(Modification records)
____
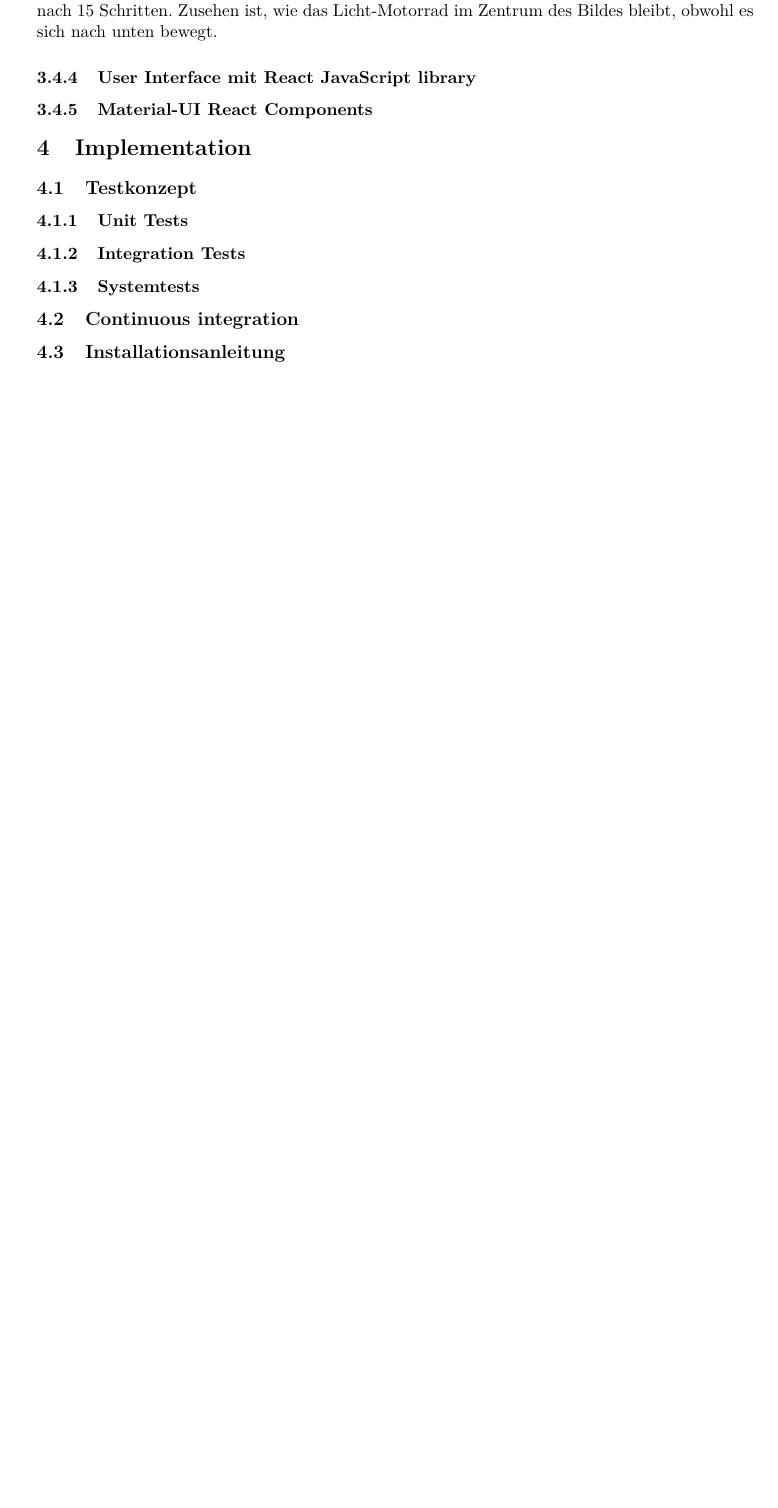
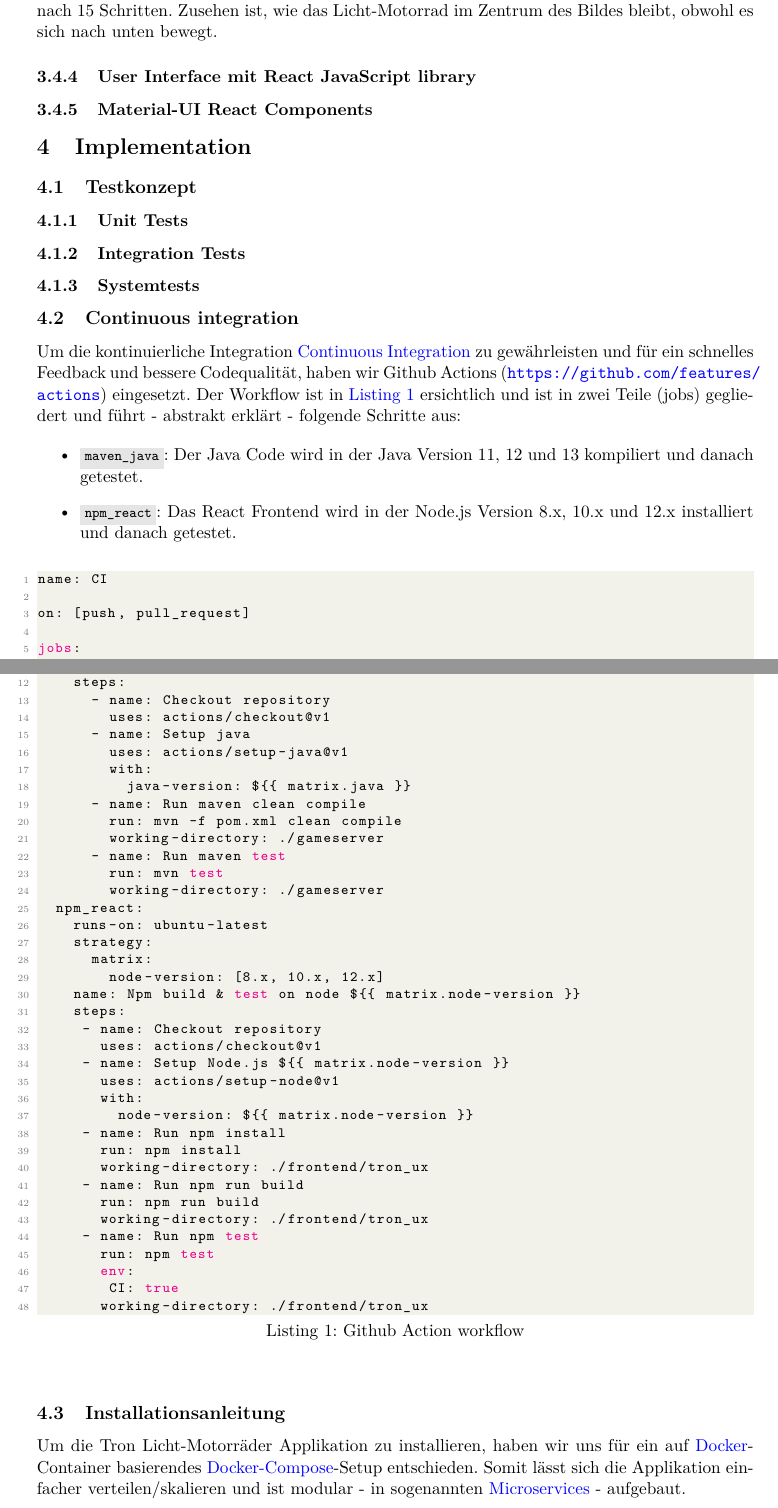
Before and after one commit to 22phuber/tron-light-cycles, a LaTeX document (documents/Schlussbericht/schlussbericht.tex, which reads documents/Schlussbericht/listings/CI_gh_actions.yml): part of page 20 of 27 before the commit and two parts of pages 20 and 21 of 30 after it, the two joined at a grey line, cut so that both start at the same text, the shorter picture padded with empty space. Compiled offline with pdfLaTeX.

Commit message:
Added text for sections Installationsschritte, Continuous integration

```diff
--- /dev/null
+++ b/documents/Schlussbericht/listings/CI_gh_actions.yml
@@ -0,0 +1,6 @@
+name: CI
+
+on: [push, pull_request]
+
+jobs:
+  maven_java:
@@ -0,0 +12,37 @@
+    steps:
+      - name: Checkout repository
+        uses: actions/checkout@v1
+      - name: Setup java
+        uses: actions/setup-java@v1
+        with:
+          java-version: ${{ matrix.java }}
+      - name: Run maven clean compile
+        run: mvn -f pom.xml clean compile
+        working-directory: ./gameserver
+      - name: Run maven test
+        run: mvn test
+        working-directory: ./gameserver
+  npm_react:
+    runs-on: ubuntu-latest
+    strategy:
+      matrix:
+        node-version: [8.x, 10.x, 12.x]
+    name: Npm build & test on node ${{ matrix.node-version }}
+    steps:
+     - name: Checkout repository
+       uses: actions/checkout@v1
+     - name: Setup Node.js ${{ matrix.node-version }}
+       uses: actions/setup-node@v1
+       with:
+         node-version: ${{ matrix.node-version }}
+     - name: Run npm install
+       run: npm install
+       working-directory: ./frontend/tron_ux
+     - name: Run npm run build
+       run: npm run build
+       working-directory: ./frontend/tron_ux
+     - name: Run npm test
+       run: npm test
+       env:
+        CI: true
+       working-directory: ./frontend/tron_ux
--- a/documents/Schlussbericht/schlussbericht.tex
+++ b/documents/Schlussbericht/schlussbericht.tex
@@ -552,7 +578,17 @@
     % read: https://www.enzyklopaedie-der-wirtschaftsinformatik.de/lexikon/is-management/Systementwicklung/Hauptaktivitaten-der-Systementwicklung/Software-Implementierung/Testen-von-Software/Systemtest/index.html
 
     \subsection{Continuous integration}
+    Um  die kontinuierliche Integration \Gls{Continuous Integration} zu gewährleisten und für ein schnelles Feedback und bessere Codequalität, haben wir Github Actions (\url{https://github.com/features/actions}) eingesetzt. Der Workflow ist in \autoref{lst:GHAction} ersichtlich  und ist in zwei Teile (jobs) gegliedert und führt - abstrakt erklärt - folgende Schritte aus:
+
+    \begin{itemize}
+        \item \inlinecode{bash}{maven_java}: Der Java Code wird in der Java Version 11, 12 und 13 kompiliert und danach getestet.
+        \item \inlinecode{bash}{npm_react}: Das React Frontend wird in der Node.js Version 8.x, 10.x und 12.x installiert und danach getestet.
+    \end{itemize}
+
+    \lstinputlisting[language=bash,label={lst:GHAction}, caption=Github Action workflow]{listings/CI_gh_actions.yml}
+    \vspace{.5cm}
     % github actions => https://github.com/features/actions
 
     \subsection{Installationsanleitung}
     % pre-build and  docker-compose
+    Um  die Tron Licht-Motorräder Applikation zu installieren, haben  wir uns für ein auf \Gls{Docker}-Container basierendes \Gls{Docker-Compose}-Setup entschieden. Somit lässt sich die Applikation einfacher verteilen/skalieren und ist modular - in sogenannten \Glspl{Microservice} - aufgebaut.
```
Also changed, not shown: documents/Schlussbericht/glossary.tex (+21 -1 lines), documents/Schlussbericht/listings/CI_gh_actions.yml (5 more changed lines), documents/Schlussbericht/schlussbericht.tex (51 more changed lines).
____
Return all lines from the data above with "matrix" in them.

+          java-version: ${{ matrix.java }}
+      matrix:
+    name: Npm build & test on node ${{ matrix.node-version }}
+     - name: Setup Node.js ${{ matrix.node-version }}
+         node-version: ${{ matrix.node-version }}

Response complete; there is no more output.